Equally important are channels for casual communication. Many a great initiative was sparked by a conversation at the water cooler. Rather than trying to stifle casual conversation, find ways to encourage it. This is even more important for companies with lots of telecommuters, home-workers or non-desk personnel – which has since soared following the Covid-19 outbreak.
Informal communication helps to build a sense of camaraderie and connection between staff. As well as improving morale, it can also positively contribute to idea-sharing and problem-solving capabilities within the business.
12. Communicate Your Plan
Once your strategy has been finalized it’s time to tell everyone about it. From senior managers to key stakeholders and frontline staff, everyone needs to know about the strategy and what it means for them. Your staff will be interested in the ‘why’ behind the new strategy. And they need to have the ‘what’s in it for me question’ answered.
Publish the plan on the intranet. Get the CEO to introduce the strategy in person (or via a video message). Showcase the strategy in your weekly staff newsletter. Whatever channels you choose, communicating the internal communications strategy should be given as high a priority as the initiatives within. In this way, the organization as a whole is held accountable for making sure the strategy delivers.
13. Create A Communications Calendar
You can showcase internal communications initiatives in a quarterly, monthly or weekly format alongside details of who is responsible for delivery. Incorporate into the intranet’s company calendar for a comprehensive overview of all events, launches, meetings, and deadlines.
14. Develop Review Mechanisms
All the best internal communications strategies are living documents. They are not created and then just filed away as a job done. Make sure you include robust review mechanisms. As a minimum the inter-departmental internal communications team must be on top of progress. Scrutiny and challenge are necessary to ensure targets are met and expectations exceeded. And so, senior managers and the board will want to review the strategy at least quarterly.

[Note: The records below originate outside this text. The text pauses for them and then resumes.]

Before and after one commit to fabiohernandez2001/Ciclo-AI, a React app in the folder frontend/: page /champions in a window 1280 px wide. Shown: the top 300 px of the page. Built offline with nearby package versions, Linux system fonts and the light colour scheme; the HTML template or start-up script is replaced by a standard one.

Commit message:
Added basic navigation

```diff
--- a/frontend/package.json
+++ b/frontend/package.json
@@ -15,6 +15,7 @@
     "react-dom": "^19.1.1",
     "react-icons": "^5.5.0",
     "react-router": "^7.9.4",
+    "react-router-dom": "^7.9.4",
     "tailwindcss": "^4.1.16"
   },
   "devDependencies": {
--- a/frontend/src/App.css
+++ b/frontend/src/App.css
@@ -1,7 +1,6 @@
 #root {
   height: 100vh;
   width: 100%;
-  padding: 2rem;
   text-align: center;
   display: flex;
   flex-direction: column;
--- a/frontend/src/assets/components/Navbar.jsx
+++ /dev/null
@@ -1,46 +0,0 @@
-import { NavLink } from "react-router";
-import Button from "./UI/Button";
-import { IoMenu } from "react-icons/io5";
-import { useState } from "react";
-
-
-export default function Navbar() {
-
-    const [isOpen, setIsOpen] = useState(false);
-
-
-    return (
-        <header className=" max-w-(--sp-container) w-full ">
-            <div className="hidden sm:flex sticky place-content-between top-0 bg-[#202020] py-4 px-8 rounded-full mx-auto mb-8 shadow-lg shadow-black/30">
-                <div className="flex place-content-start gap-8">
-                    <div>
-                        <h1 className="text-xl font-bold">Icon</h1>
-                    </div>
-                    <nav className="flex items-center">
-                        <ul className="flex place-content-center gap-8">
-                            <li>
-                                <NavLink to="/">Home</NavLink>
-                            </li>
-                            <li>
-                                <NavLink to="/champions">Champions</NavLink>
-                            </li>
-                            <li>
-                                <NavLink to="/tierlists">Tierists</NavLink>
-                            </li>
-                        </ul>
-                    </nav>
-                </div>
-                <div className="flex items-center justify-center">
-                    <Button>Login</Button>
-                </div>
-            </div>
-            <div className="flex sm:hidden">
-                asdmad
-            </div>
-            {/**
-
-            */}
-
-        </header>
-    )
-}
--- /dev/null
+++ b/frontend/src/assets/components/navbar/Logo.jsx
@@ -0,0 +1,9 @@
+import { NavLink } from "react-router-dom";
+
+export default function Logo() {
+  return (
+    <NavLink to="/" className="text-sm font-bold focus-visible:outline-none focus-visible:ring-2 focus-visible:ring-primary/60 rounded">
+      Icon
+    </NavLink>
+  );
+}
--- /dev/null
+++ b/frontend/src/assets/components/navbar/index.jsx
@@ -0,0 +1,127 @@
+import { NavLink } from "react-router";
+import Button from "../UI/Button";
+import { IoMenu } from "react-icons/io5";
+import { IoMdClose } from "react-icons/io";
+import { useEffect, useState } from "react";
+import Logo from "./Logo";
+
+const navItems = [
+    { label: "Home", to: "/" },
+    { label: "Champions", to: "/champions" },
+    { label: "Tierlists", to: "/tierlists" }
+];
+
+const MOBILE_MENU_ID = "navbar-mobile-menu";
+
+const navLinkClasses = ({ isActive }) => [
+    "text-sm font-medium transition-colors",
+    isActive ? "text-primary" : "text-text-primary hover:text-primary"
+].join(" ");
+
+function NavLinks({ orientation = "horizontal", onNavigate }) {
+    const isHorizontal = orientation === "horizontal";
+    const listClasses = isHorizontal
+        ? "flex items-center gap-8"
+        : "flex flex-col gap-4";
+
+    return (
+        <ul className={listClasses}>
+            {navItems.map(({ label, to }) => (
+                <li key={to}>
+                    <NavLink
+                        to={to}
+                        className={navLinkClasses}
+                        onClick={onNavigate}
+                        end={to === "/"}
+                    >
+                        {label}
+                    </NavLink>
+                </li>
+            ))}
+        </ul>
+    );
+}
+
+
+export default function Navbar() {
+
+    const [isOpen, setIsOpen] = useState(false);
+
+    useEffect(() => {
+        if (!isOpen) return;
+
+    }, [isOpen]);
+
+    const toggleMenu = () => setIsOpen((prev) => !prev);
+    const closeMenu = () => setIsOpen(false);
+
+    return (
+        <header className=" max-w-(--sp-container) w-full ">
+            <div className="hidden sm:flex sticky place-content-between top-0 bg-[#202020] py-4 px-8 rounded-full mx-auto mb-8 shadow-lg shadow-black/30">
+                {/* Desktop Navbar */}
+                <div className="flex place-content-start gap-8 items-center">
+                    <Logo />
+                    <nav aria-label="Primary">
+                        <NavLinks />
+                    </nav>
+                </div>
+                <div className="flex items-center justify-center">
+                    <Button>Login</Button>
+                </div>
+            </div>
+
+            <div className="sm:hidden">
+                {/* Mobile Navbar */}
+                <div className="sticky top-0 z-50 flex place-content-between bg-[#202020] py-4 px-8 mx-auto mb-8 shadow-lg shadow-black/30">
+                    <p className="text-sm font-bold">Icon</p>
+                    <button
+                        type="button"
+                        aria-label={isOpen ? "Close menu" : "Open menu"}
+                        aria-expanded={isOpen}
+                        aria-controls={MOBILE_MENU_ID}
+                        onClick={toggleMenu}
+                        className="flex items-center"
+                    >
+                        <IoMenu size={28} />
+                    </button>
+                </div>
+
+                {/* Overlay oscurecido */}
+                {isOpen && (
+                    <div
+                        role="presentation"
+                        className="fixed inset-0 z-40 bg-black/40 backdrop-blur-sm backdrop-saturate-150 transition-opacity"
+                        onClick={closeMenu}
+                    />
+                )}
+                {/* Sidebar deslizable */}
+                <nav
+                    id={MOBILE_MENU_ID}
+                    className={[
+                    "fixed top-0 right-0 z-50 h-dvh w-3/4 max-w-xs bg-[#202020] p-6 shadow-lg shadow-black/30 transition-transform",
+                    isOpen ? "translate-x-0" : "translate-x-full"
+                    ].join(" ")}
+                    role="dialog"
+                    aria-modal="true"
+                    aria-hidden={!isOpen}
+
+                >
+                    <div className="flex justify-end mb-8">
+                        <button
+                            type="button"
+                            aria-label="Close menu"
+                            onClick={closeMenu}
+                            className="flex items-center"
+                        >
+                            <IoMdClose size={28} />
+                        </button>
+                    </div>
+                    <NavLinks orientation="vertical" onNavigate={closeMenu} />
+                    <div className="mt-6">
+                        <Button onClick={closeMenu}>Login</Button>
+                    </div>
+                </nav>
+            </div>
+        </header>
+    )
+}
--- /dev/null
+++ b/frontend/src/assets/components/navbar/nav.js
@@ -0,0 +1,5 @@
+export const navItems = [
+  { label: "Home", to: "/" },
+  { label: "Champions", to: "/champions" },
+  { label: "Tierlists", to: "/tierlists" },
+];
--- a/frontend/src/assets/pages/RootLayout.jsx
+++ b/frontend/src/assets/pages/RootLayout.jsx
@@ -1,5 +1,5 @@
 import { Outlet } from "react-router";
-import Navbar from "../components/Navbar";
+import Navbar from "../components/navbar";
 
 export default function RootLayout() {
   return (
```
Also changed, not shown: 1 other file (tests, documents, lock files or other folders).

This also provides an opportunity to ensure external and internal communication strategies are complementary. Consistency in terms of tone, focus, and message between the two plans is important. There’s nothing worse than employees finding a conflicting message on your external social media platforms. It undermines the trust and goodwill essential for effective employee-employer relationships.

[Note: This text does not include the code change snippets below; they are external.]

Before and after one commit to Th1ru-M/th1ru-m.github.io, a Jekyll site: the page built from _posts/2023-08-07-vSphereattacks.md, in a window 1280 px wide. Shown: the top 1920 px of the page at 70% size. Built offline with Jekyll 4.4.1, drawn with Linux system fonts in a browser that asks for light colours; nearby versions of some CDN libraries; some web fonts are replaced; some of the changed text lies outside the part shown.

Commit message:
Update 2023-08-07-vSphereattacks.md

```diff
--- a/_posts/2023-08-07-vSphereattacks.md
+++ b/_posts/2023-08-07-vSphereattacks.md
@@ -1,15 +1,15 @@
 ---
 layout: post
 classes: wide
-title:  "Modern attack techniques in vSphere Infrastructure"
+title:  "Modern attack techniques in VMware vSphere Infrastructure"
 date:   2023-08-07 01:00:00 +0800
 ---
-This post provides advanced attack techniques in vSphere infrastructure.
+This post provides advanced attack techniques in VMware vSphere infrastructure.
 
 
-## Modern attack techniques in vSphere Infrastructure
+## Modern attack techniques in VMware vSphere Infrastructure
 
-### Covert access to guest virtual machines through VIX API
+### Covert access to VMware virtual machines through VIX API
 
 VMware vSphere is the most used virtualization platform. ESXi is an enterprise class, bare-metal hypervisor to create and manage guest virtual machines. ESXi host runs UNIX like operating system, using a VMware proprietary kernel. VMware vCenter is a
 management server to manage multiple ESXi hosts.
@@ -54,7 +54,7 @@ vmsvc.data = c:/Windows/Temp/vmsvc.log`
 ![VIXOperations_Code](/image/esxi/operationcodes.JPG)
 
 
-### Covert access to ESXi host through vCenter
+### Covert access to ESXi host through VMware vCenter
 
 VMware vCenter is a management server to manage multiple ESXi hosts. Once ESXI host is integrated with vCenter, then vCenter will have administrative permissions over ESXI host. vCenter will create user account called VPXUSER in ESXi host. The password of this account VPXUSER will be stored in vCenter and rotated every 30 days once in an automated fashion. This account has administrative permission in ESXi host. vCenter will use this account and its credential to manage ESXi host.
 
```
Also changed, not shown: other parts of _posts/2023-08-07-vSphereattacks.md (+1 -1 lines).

And don’t forget to regularly report back to staff too. They have a vested interest in how things are going, so keep an ongoing dialogue in place.
15. Measure Success

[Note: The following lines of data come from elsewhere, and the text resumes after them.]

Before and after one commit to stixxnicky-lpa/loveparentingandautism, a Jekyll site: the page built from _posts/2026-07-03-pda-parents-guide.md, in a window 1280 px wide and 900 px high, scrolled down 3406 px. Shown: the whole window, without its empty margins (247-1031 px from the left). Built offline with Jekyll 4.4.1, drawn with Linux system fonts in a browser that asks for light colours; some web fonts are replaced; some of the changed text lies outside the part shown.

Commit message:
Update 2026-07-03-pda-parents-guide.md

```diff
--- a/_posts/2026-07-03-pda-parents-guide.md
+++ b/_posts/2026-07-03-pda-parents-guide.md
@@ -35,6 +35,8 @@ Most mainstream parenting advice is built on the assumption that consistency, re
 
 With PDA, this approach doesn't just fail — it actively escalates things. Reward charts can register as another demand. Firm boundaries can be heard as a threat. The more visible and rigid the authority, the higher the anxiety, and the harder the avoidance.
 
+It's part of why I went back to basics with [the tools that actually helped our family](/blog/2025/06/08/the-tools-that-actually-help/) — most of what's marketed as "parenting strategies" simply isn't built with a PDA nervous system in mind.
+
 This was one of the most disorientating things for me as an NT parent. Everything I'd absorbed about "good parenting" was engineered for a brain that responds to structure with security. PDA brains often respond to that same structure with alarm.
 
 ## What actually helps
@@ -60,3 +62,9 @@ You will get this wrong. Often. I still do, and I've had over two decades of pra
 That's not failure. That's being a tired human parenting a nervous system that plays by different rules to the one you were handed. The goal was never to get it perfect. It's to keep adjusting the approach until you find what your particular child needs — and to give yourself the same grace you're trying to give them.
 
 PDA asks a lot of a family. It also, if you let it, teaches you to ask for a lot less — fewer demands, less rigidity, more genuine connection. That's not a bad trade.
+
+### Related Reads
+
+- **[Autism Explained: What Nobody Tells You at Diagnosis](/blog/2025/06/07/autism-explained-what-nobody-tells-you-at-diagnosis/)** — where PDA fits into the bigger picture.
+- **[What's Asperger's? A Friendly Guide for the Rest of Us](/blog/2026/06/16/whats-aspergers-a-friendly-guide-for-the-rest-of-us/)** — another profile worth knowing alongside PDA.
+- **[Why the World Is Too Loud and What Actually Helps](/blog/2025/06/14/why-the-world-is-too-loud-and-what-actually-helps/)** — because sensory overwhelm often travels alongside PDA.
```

Our final tip is to list how you are going to measure the success of the strategy. Ideally, the metrics you use should relate back to the overall objectives you set in step five. Use tracking and analytics tools to help you assess what’s working and, perhaps more importantly, what’s not working. Possible measures of success include the following:
- Improved engagement score on the annual staff survey
- Increased employee retention rates
- Better staff reviews and scores on Glassdoor and LinkedIn
- Positive snap polls or surveys
- Feedback forms from specific events.
Act on what the data is telling you. Look for other ways to incorporate review mechanisms – such as individual staff reviews – and adjust your communications initiatives accordingly.
Internal Communications Strategy: Plan To Succeed
When it comes to business success, internal communications is often what makes the difference. It’s no accident that those companies with strong internal communications tend to be the highest performing ones overall. According to one survey, an empowered office environment can increase worker productivity by 25 percent.
So, if you want to improve internal communications in your business, then a strategy is the essential starting point. A clear strategy means you can plan to succeed not only with increased productivity but also with improved morale and positive company culture.
Interested in finding out more? Check out the MyHub Intranet blog for more information on how a company intranet can improve internal communications. Sign up for a free demo or 14-day no-obligation trial and discover just what a difference an intranet can make.